# [What is being asked]
Which lines in the material below contain the word "actor"? Copy each of them.

::::::

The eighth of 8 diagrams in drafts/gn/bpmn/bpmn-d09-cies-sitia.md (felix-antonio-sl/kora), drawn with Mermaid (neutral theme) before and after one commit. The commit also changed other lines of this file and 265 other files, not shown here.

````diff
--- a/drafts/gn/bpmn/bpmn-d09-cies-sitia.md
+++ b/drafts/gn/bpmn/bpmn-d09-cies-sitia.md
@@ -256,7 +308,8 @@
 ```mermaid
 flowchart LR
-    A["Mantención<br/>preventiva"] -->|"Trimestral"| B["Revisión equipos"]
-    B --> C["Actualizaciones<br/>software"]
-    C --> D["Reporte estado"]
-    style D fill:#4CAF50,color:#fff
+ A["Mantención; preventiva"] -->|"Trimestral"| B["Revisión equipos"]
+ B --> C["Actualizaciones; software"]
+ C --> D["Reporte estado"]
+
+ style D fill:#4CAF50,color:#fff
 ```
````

::::::

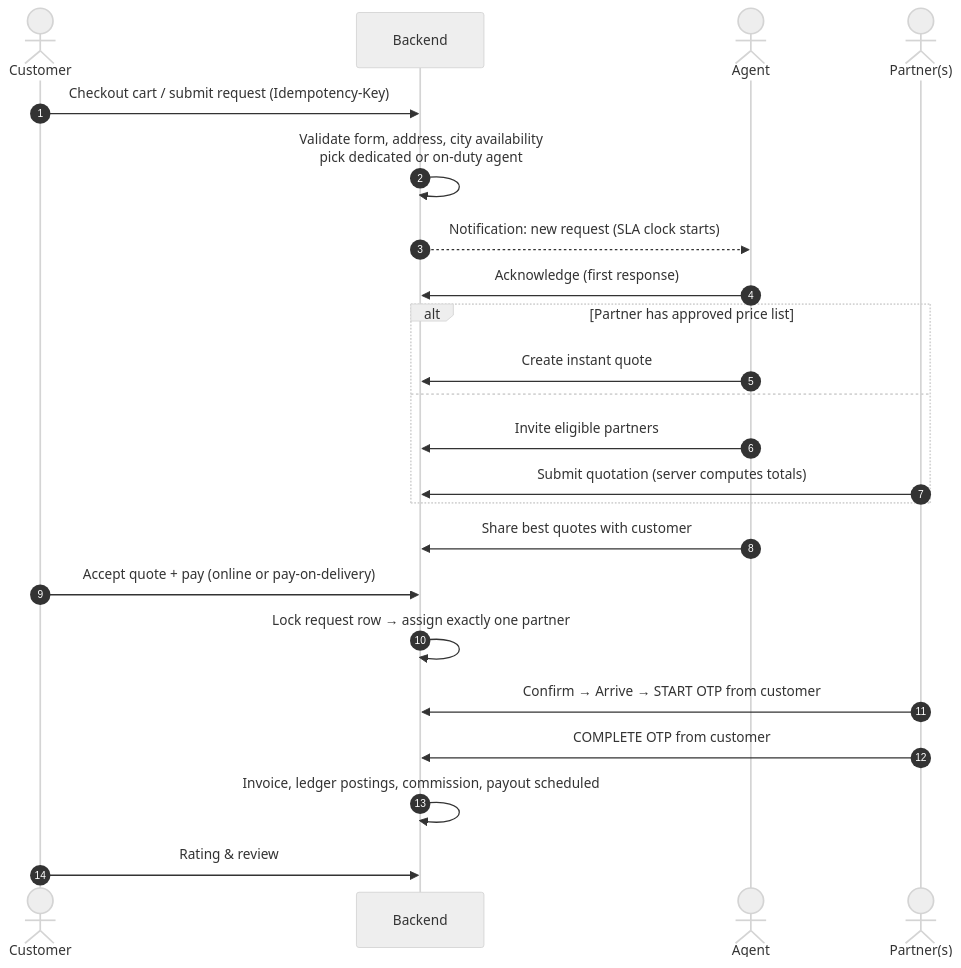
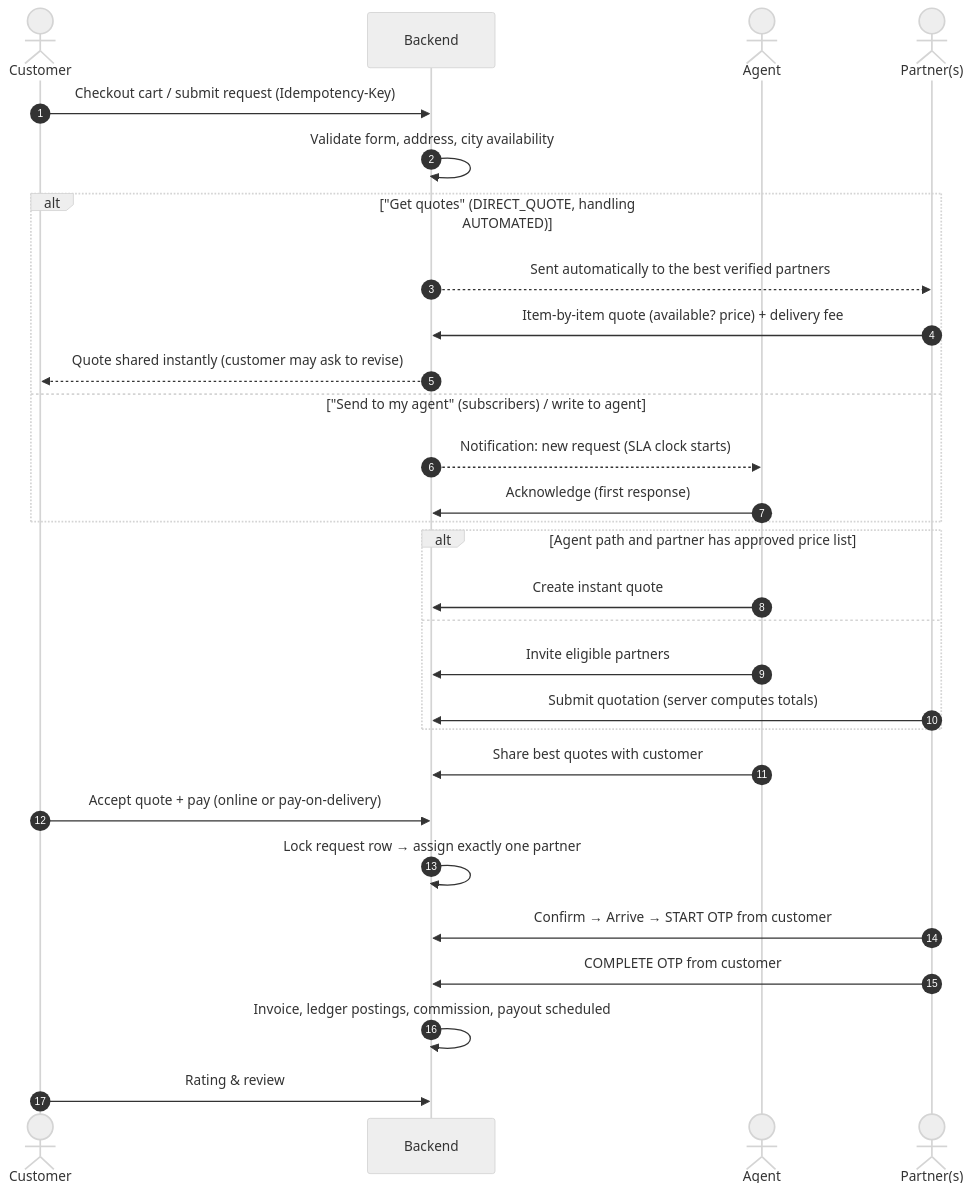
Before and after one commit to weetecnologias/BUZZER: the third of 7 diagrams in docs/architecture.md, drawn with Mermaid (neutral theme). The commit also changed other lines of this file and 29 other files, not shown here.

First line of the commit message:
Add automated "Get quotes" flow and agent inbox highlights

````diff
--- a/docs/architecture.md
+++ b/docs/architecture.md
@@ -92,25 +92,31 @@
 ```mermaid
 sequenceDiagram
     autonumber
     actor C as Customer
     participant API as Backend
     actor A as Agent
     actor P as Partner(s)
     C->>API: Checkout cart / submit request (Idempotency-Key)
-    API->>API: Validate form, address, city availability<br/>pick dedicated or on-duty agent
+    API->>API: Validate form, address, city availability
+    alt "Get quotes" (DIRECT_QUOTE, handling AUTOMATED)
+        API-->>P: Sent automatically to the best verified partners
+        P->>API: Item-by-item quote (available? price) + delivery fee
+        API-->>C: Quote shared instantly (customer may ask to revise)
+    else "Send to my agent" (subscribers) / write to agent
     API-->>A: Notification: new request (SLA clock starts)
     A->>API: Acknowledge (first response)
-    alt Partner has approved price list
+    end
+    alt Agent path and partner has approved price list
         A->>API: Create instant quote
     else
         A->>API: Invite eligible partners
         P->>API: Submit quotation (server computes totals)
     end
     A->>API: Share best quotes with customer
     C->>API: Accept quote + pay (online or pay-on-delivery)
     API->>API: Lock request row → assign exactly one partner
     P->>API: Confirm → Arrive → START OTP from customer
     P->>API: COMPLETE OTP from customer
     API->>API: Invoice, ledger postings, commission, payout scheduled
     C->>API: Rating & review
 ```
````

::::::

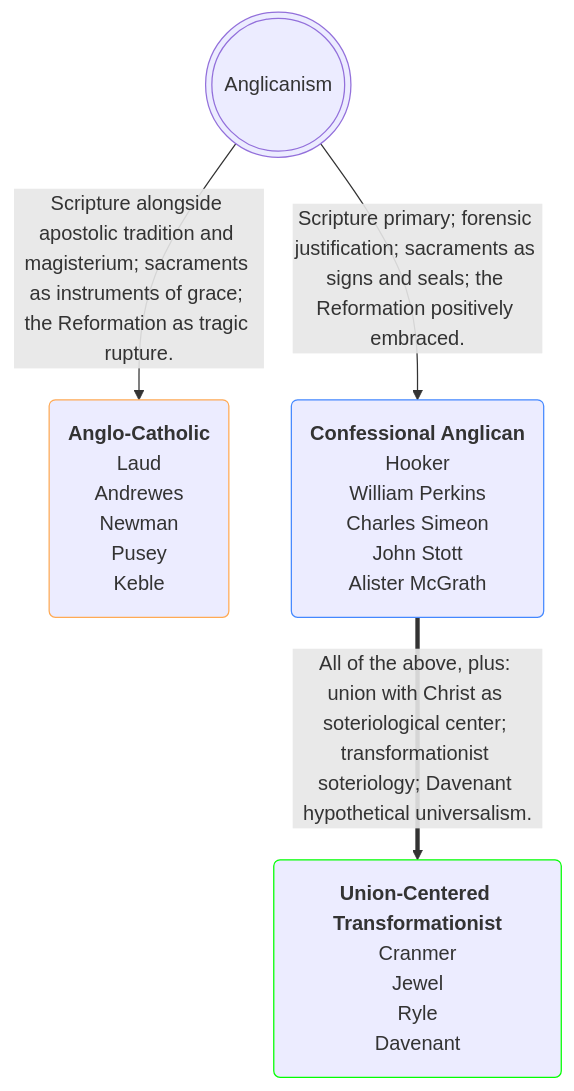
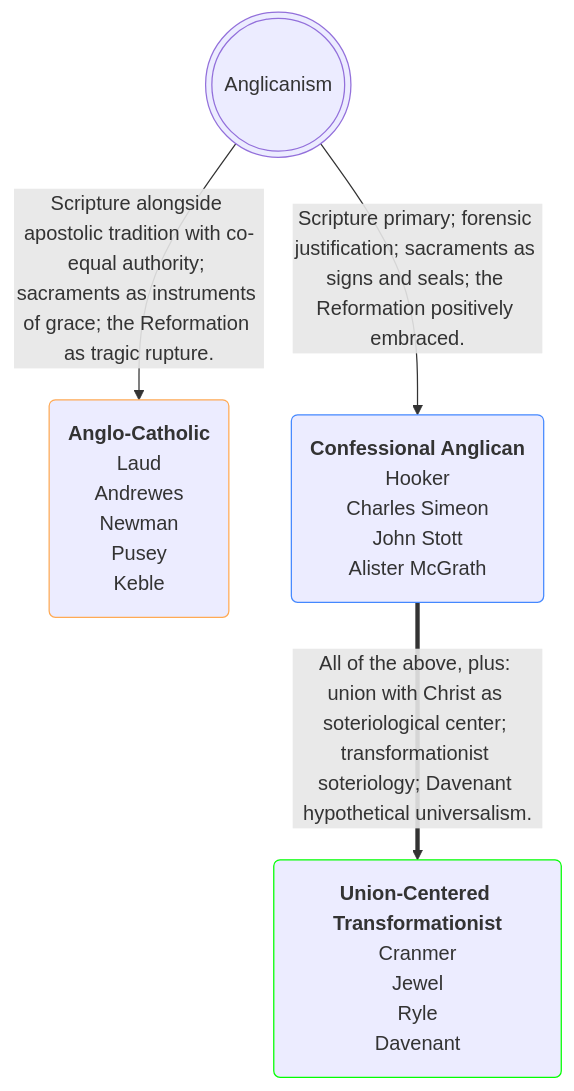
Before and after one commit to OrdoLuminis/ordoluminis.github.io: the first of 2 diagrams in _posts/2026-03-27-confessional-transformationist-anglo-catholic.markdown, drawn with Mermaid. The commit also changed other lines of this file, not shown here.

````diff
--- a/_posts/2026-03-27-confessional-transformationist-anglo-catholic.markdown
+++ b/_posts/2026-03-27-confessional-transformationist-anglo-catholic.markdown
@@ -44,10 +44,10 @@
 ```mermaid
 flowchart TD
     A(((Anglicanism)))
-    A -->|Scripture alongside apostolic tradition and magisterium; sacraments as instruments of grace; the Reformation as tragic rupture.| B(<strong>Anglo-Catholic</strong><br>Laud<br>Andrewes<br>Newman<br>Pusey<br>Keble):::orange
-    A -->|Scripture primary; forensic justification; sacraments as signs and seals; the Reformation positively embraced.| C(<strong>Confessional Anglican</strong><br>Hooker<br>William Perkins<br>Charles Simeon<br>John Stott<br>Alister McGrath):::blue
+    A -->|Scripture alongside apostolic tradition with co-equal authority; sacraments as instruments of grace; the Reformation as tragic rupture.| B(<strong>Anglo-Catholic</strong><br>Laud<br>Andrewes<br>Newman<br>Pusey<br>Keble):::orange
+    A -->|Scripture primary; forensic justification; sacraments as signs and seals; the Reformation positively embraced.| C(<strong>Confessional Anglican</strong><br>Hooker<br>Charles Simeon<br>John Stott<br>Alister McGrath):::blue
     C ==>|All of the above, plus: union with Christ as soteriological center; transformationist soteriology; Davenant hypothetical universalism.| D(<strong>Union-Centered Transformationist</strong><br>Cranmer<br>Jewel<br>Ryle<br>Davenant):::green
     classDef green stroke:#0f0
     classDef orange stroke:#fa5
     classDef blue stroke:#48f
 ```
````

::::::

# [Response to this exercise]
     actor C as Customer
     actor A as Agent
     actor P as Partner(s)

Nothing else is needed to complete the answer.